      The Greens' most famous supporter, Ladysmith-born actor and former Playboy playmate Pamela Anderson, also condemned the NDP over the pamphlet.

      "It reminded me of kind of this nasty kind of American style politics. I mean, that's what I like about the Green party," Anderson said. "They don't get into these kind of smear campaigns attacking people's character."

      On October 11, May paid a visit to Clinic 554 in Fredericton, which is about to be closed.

      It's the only private abortion clinic in New Brunswick and it can't continue providing services because the provincial government won't provide funding.

      "And we say 'yes' to making sure that abortion access is legal and available everywhere across Canada—and [to] the facilities and the doctors here who help LGBTQ+ community members access the essential medical services they need," May said.

      She described the closure as "cruelty".

      "The federal government does have a role," May insisted. "The Canada Health Act makes clear it's the job of the federal minister of health to ensure that across this country, universal, single-payer health care is available for all who need it. That includes abortion access."

      The pamphlet conveys an impression that the Greens have more in common with the Conservatives than the New Democrats.
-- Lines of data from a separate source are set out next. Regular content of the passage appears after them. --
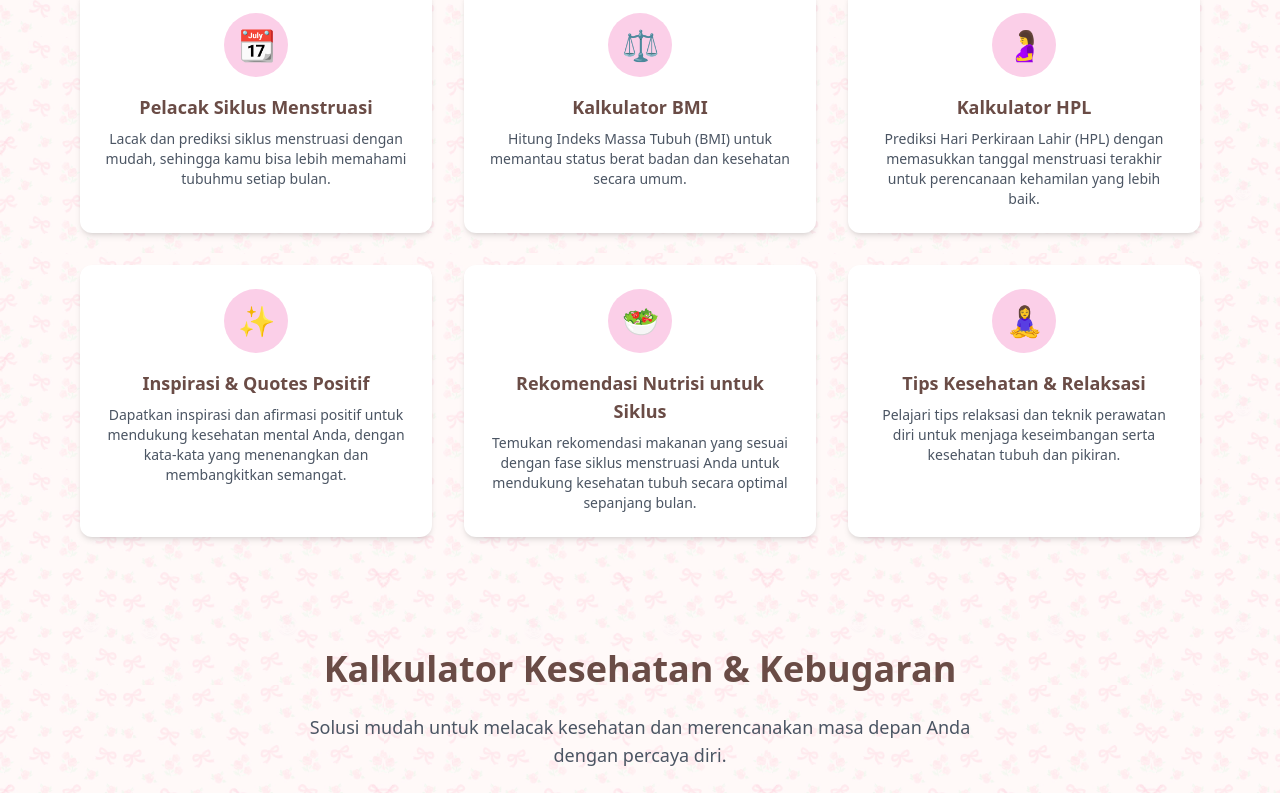
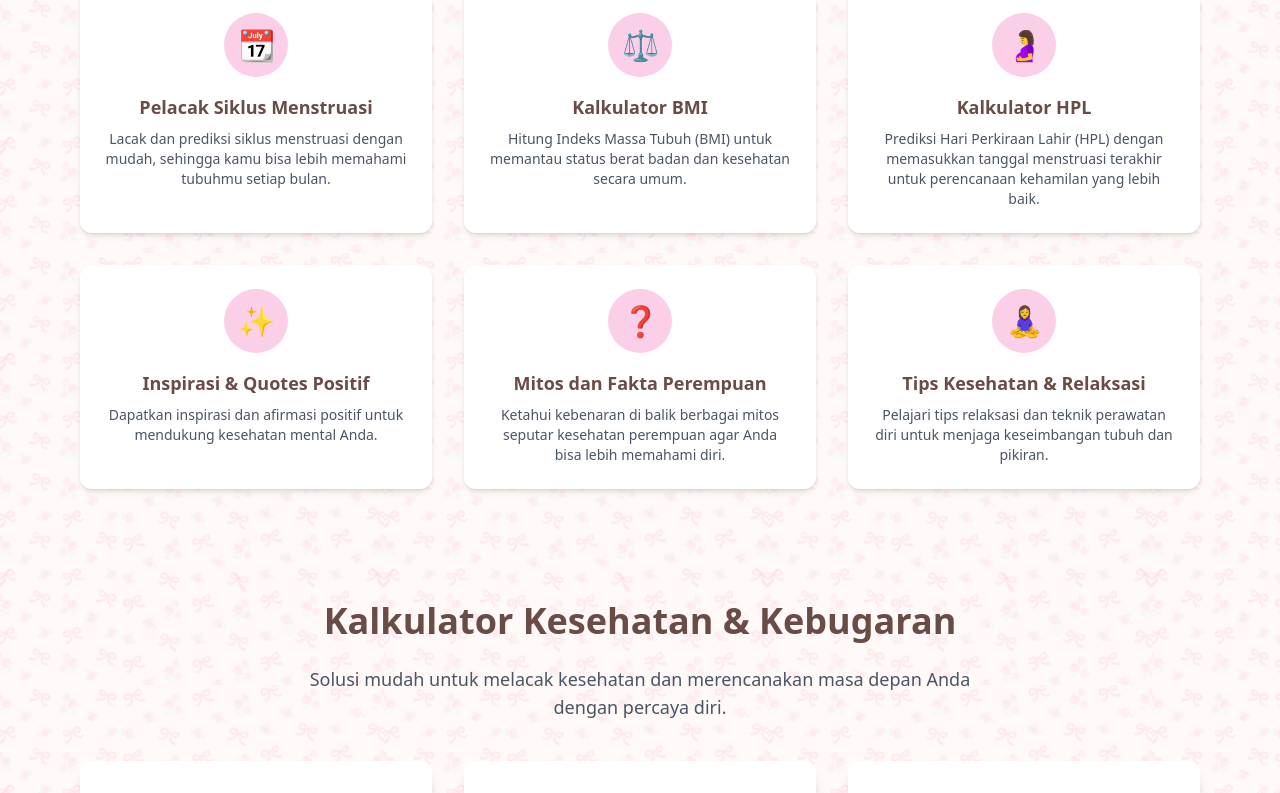
Before and after one commit to silviansi/feminsight, a Vue app: page / in a window 1280 px wide. Shown: the part 827-1620 px from the top of the page. Built offline with nearby package versions, Linux system fonts and the light colour scheme.

Commit message:
delete motion one and tidy up section fitur unggulan

```diff
--- a/src/views/Home.vue
+++ b/src/views/Home.vue
@@ -4,12 +4,12 @@
     <div class="absolute lace-border w-full h-12 top-2"></div>
 
     <!-- Ribbon -->
-    <div class="absolute top-14 left-5 w-28 md:w-40 rotate-[-12deg] opacity-40">
+    <div class="absolute top-24 md:top-14 left-5 w-28 md:w-40 rotate-[-12deg] opacity-40">
       <img src="/images/ribbon-1.png" alt="Health & Wellness" class="w-full h-auto object-cover" />
     </div>
 
     <!-- Section: Jumbotron -->
-    <section class="relative py-16 px-4 sm:px-6 md:px-20 w-full max-w-7xl mt-8">
+    <section class="relative py-28 md:py-16 px-8 sm:px-6 md:px-20 w-full max-w-7xl mt-8">
       <div class="flex flex-col-reverse md:flex-row items-center gap-8">
         <!-- Text content -->
         <div class="w-full md:w-1/2 text-center md:text-left">
@@ -21,7 +21,7 @@
           </p>
           <button
             @click="scrollToFeatures"
-            class="px-6 py-3 bg-[#f8bbd0] text-[#6a4c46] font-medium rounded-full transition-all hover:scale-105 hover:bg-[#f4a6c6] shadow-lg">
+            class="px-6 py-3 bg-[#f8bbd0] text-[#6a4c46] font-medium rounded-full transition-all hover:scale-105 hover:bg-[#f4a6c6] shadow-lg focus-visible:outline focus-visible:outline-pink-400">
             Ayo Mulai! 💗
           </button>
           <p class="text-gray-500 text-sm mt-4">Dapatkan informasi lebih lanjut tentang fitur kami.</p>
@@ -31,21 +31,21 @@
         <div class="relative w-full md:w-1/2 h-[350px] sm:h-[400px] hidden md:block">
           <!-- Polaroid 1 -->
           <div class="absolute top-8 left-6 sm:left-10 w-40 rotate-[-10deg] bg-white shadow-lg p-2 border rounded-lg">
-            <img src="/images/polaroid-1.png" alt="Polaroid 1" class="w-full h-28 sm:h-32 object-cover rounded" />
+            <img src="/images/polaroid-1.png" alt="Self Care" loading="lazy" class="w-full h-28 sm:h-32 object-cover rounded" />
             <p class="text-xs text-center mt-1 text-gray-600">Self-care 💅</p>
             <div class="absolute top-[-10px] left-1/2 -translate-x-1/2 w-12 sm:w-16 h-4 bg-yellow-300/70 rounded rotate-[5deg]"></div>
           </div>
 
           <!-- Polaroid 2 -->
           <div class="absolute top-8 right-0 w-36 rotate-[8deg] bg-white shadow-lg p-2 border rounded-lg">
-            <img src="/images/polaroid-2.png" alt="Polaroid 2" class="w-full h-24 sm:h-28 object-cover rounded" />
+            <img src="/images/polaroid-2.png" alt="Fem Power" loading="lazy" class="w-full h-24 sm:h-28 object-cover rounded" />
             <p class="text-xs text-center mt-1 text-gray-600">FemPower 💪</p>
             <div class="absolute top-[-10px] left-1/2 -translate-x-1/2 w-12 sm:w-14 h-4 bg-pink-300/70 rounded rotate-[3deg]"></div>
           </div>
 
           <!-- Polaroid 3 -->
           <div class="absolute top-28 right-36 w-40 rotate-[-3deg] bg-white shadow-lg p-2 border rounded-lg">
-            <img src="/images/polaroid-3.png" alt="Polaroid 2" class="w-full h-24 sm:h-28 object-cover rounded" />
+            <img src="/images/polaroid-3.png" alt="Body Awareness" loading="lazy" class="w-full h-24 sm:h-28 object-cover rounded" />
             <p class="text-xs text-center mt-1 text-gray-600">Body Awareness 🧘🏻‍♀️</p>
             <div class="absolute top-[-10px] left-1/2 -translate-x-1/2 w-12 sm:w-14 h-4 bg-fuchsia-300/70 rounded rotate-[3deg]"></div>
           </div>
@@ -63,79 +63,37 @@
           <div class="absolute bottom-20 right-4 w-20 rotate-[10deg]">
             <img src="/images/stamp-2.png" alt="Stamp" class="w-full h-auto object-cover opacity-80" />
           </div>
-
         </div>
       </div>
     </section>
 
     <!-- Section Fitur Unggulan FemInsight -->
-    <section id="features" class="w-full max-w-6xl py-16 px-4 text-center">
-      <h2 class="text-3xl sm:text-4xl font-extrabold text-[#6a4c46] mb-4">Fitur Unggulan FemInsight</h2>
-      <p class="text-base sm:text-lg text-gray-600 mb-12 max-w-2xl mx-auto">FemInsight hadir untuk membantu perempuan memahami dan menjaga kesehatannya dengan alat dan informasi terpercaya.</p>
+    <section id="features" class="w-full max-w-6xl py-16 px-4 text-center mx-auto">
+      <h2 class="text-3xl sm:text-4xl font-extrabold text-[#6a4c46] mb-4">
+        Fitur Unggulan FemInsight
+      </h2>
+      <p class="text-base sm:text-lg text-gray-600 mb-12 max-w-2xl mx-auto">
+        FemInsight hadir untuk membantu perempuan memahami dan menjaga kesehatannya dengan alat dan informasi terpercaya.
+      </p>
 
       <div class="grid grid-cols-1 sm:grid-cols-2 md:grid-cols-3 gap-8">
-        <!-- Fitur 1 -->
-        <div class="bg-white rounded-xl shadow-md p-6 hover:shadow-lg transition duration-300">
+        <div
+          v-for="(fitur, i) in fiturList"
+          :key="i"
+          class="bg-white rounded-xl shadow-md p-6 hover:shadow-lg transition duration-300"
+        >
           <div class="flex items-center justify-center w-16 h-16 mx-auto mb-4 bg-pink-200 text-[#6a4c46] rounded-full text-3xl">
-              📆
+            {{ fitur.icon }}
           </div>
-          <h3 class="text-lg font-semibold text-[#6a4c46] mb-2">Pelacak Siklus Menstruasi</h3>
-          <p class="text-gray-600 text-sm">Lacak dan prediksi siklus menstruasi dengan mudah, sehingga kamu bisa lebih memahami tubuhmu setiap bulan.</p>
+          <h3 class="text-lg font-semibold text-[#6a4c46] mb-2">{{ fitur.judul }}</h3>
+          <p class="text-gray-600 text-sm">{{ fitur.deskripsi }}</p>
         </div>
-
-        <!-- Fitur 2 -->
-        <div class="bg-white rounded-xl shadow-md p-6 hover:shadow-lg transition duration-300">
-          <div class="flex items-center justify-center w-16 h-16 mx-auto mb-4 bg-pink-200 text-[#6a4c46] rounded-full text-3xl">
-            ⚖️
-          </div>
-          <h3 class="text-lg font-semibold text-[#6a4c46] mb-2">Kalkulator BMI</h3>
-          <p class="text-gray-600 text-sm">Hitung Indeks Massa Tubuh (BMI) untuk memantau status berat badan dan kesehatan secara umum.</p>
-        </div>
-
-        <!-- Fitur 3 -->
-        <div class="bg-white rounded-xl shadow-md p-6 hover:shadow-lg transition duration-300">
-          <div class="flex items-center justify-center w-16 h-16 mx-auto mb-4 bg-pink-200 text-[#6a4c46] rounded-full text-3xl">
-            🤰
-          </div>
-          <h3 class="text-lg font-semibold text-[#6a4c46] mb-2">Kalkulator HPL</h3>
-          <p class="text-gray-600 text-sm">Prediksi Hari Perkiraan Lahir (HPL) dengan memasukkan tanggal menstruasi terakhir untuk perencanaan kehamilan yang lebih baik.</p>
-        </div>
-
-        <!-- Fitur 4 -->
-        <div class="bg-white rounded-xl shadow-md p-6 hover:shadow-lg transition duration-300">
-          <div class="flex items-center justify-center w-16 h-16 mx-auto mb-4 bg-pink-200 text-[#6a4c46] rounded-full text-3xl">
-            ✨
-          </div>
-          <h3 class="text-lg font-semibold text-[#6a4c46] mb-2">Inspirasi & Quotes Positif</h3>
-          <p class="text-gray-600 text-sm">Dapatkan inspirasi dan afirmasi positif untuk mendukung kesehatan mental Anda, dengan kata-kata yang menenangkan dan membangkitkan semangat.</p>
-        </div>
-
-        <!-- Fitur 5 -->
-        <div class="bg-white rounded-xl shadow-md p-6 hover:shadow-lg transition duration-300">
-          <div class="flex items-center justify-center w-16 h-16 mx-auto mb-4 bg-pink-200 text-[#6a4c46] rounded-full text-3xl">
-            🥗
-          </div>
-          <h3 class="text-lg font-semibold text-[#6a4c46] mb-2">Rekomendasi Nutrisi untuk Siklus</h3>
-          <p class="text-gray-600 text-sm">Temukan rekomendasi makanan yang sesuai dengan fase siklus menstruasi Anda untuk mendukung kesehatan tubuh secara optimal sepanjang bulan.</p>
-        </div>
-
-        <!-- Fitur 6 -->
-        <div class="bg-white rounded-xl shadow-md p-6 hover:shadow-lg transition duration-300">
-          <div class="flex items-center justify-center w-16 h-16 mx-auto mb-4 bg-pink-200 text-[#6a4c46] rounded-full text-3xl">
-            🧘‍♀️
-          </div>
-          <h3 class="text-lg font-semibold text-[#6a4c46] mb-2">Tips Kesehatan & Relaksasi</h3>
-          <p class="text-gray-600 text-sm">Pelajari tips relaksasi dan teknik perawatan diri untuk menjaga keseimbangan serta kesehatan tubuh dan pikiran.</p>
-        </div>
-
       </div>
     </section>
 
     <!-- Section: Kalkulator -->
     <section class="w-full max-w-6xl py-12 px-4 text-center">
-      <h2 class="text-3xl sm:text-4xl font-extrabold text-[#6a4c46] mb-6">
-        Kalkulator Kesehatan & Kebugaran
-      </h2>
+      <h2 class="text-3xl sm:text-4xl font-extrabold text-[#6a4c46] mb-6">Kalkulator Kesehatan & Kebugaran</h2>
       <p class="text-base sm:text-lg text-gray-600 mb-10 max-w-2xl mx-auto">
         Solusi mudah untuk melacak kesehatan dan merencanakan masa depan Anda dengan percaya diri.
       </p>
@@ -215,7 +173,7 @@
           </div>
         </div>
 
-        <!-- Tombol Lihat Semua Artikel (tanpa card) -->
+        <!-- Button: Lihat Semua Artikel -->
         <div class="flex justify-center items-center p-4">
           <a href="/blog" class="bg-transparent text-[#6a4c46] border-2 border-[#6a4c46] py-2 px-6 rounded-full text-sm font-semibold hover:bg-[#f8bbd0] hover:text-[#6a4c46] transition duration-300">Lihat Semua Artikel</a>
         </div>
@@ -224,9 +182,7 @@
 
       <!-- Section: FAQ -->
       <section class="w-full max-w-6xl py-12 px-4">
-        <h2 class="text-3xl sm:text-4xl font-extrabold text-[#6a4c46] text-center mb-10">
-          Pertanyaan yang Sering Diajukan (FAQ)
-        </h2>
+        <h2 class="text-3xl sm:text-4xl font-extrabold text-[#6a4c46] text-center mb-10">Pertanyaan yang Sering Diajukan (FAQ)</h2>
 
         <div class="space-y-4">
           <div v-for="(faq, index) in faqs" :key="index" class="bg-white border border-pink-100 rounded-xl shadow hover:shadow-md transition">
@@ -273,6 +229,39 @@ const scrollToFeatures = () => {
   }
 }
 
+const fiturList = [
+  {
+    icon: '📆',
+    judul: 'Pelacak Siklus Menstruasi',
+    deskripsi: 'Lacak dan prediksi siklus menstruasi dengan mudah, sehingga kamu bisa lebih memahami tubuhmu setiap bulan.'
+  },
+  {
+    icon: '⚖️',
+    judul: 'Kalkulator BMI',
+    deskripsi: 'Hitung Indeks Massa Tubuh (BMI) untuk memantau status berat badan dan kesehatan secara umum.'
+  },
+  {
+    icon: '🤰',
+    judul: 'Kalkulator HPL',
+    deskripsi: 'Prediksi Hari Perkiraan Lahir (HPL) dengan memasukkan tanggal menstruasi terakhir untuk perencanaan kehamilan yang lebih baik.'
+  },
+  {
+    icon: '✨',
+    judul: 'Inspirasi & Quotes Positif',
+    deskripsi: 'Dapatkan inspirasi dan afirmasi positif untuk mendukung kesehatan mental Anda.'
+  },
+  {
+    icon: '❓',
+    judul: 'Mitos dan Fakta Perempuan',
+    deskripsi: 'Ketahui kebenaran di balik berbagai mitos seputar kesehatan perempuan agar Anda bisa lebih memahami diri.'
+  },
+  {
+    icon: '🧘‍♀️',
+    judul: 'Tips Kesehatan & Relaksasi',
+    deskripsi: 'Pelajari tips relaksasi dan teknik perawatan diri untuk menjaga keseimbangan tubuh dan pikiran.'
+  }
+]
+
 const faqs = [
   {
     question: 'Apakah FemInsight aman digunakan?',
```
      May also said that the day after the election, the Greens "will push to ensure emergency federal bridge financing while we renegotiate all the health accord with all the provinces and territories to ensure that universal single payer health care is improved across Canada—including the medical needs of the LGBTQ-two-spirit plus community are met and that women across this country have abortion access everywhere and that is understood to be part of our health care system. and no one can push it outside and close and bolt the doors". 

      The Green Party of Canada insisted in a statement to CBC in early September that its policy has always been that "all women must have timely access to safe, legal abortions".

      "Although the leader does not have the power to whip votes, all Green Party members of Parliament must endorse the Green Party's values, including a firm support of a woman's right to choose. There is zero chance an elected representative of our party will ever reopen the abortion debate."

      In 2011, May outlined her views on abortion in a videotaped interview with the Straight. (See below.)

      Video: In 2011, Elizabeth May told them Georgia Straight journalist Stephen Hui that she has always been pro-choice.

      Despite the Greens' protests, a former leader of the B.C. Greens, Stuart Parker, has written a lengthy blog post suggesting that May is actually dog-whistling to anti-abortionists for their votes.

      First off, Parker pointed out that there's nothing in the Greens' constitution outlawing whipped votes in Parliament.

      "Second, one of the reasons this prohibition of whipped votes does not appear in the Green Party’s constitution is that it would be unconstitutional, and consequently unenforceable even if it were," Parker added. "As a lawyer, May knows this. The constitution of the corporation of a party cannot interfere with the supremacy of parliament or with the ability of MPs to choose with whom they caucus."

      Yet the Greens say they can't whip votes. According to leader Elizabeth May, that's as a result of a member-driven resolution at a Green party policy convention.

      Moreover, Parker noted that two anti-abortion Green candidates are running in 2019.

      One of them, Mark Vercouteren, was on the slate in 2015. The second, Macarena Diab, is a first-time candidate.

      Parker claimed that the real agenda is to send a message that a Green MP could reopen the debate on abortion in Parliament—something all other party leaders, including the Conservatives' Andrew Scheer, won't permit (with the exception of People's Party of Canada's Max Bernier).

      "If Green Party members, candidates and supporters want to stop these insinuations that they are pursuing a dangerous agenda putting millions of women’s human rights and bodies at risk, the solution is clear: don’t call me," Parker concluded. "Call Elizabeth May and tell her that women’s bodily autonomy and integrity is just as meriting of caucus discipline as Canada’s territorial integrity, or, ideally, much more so."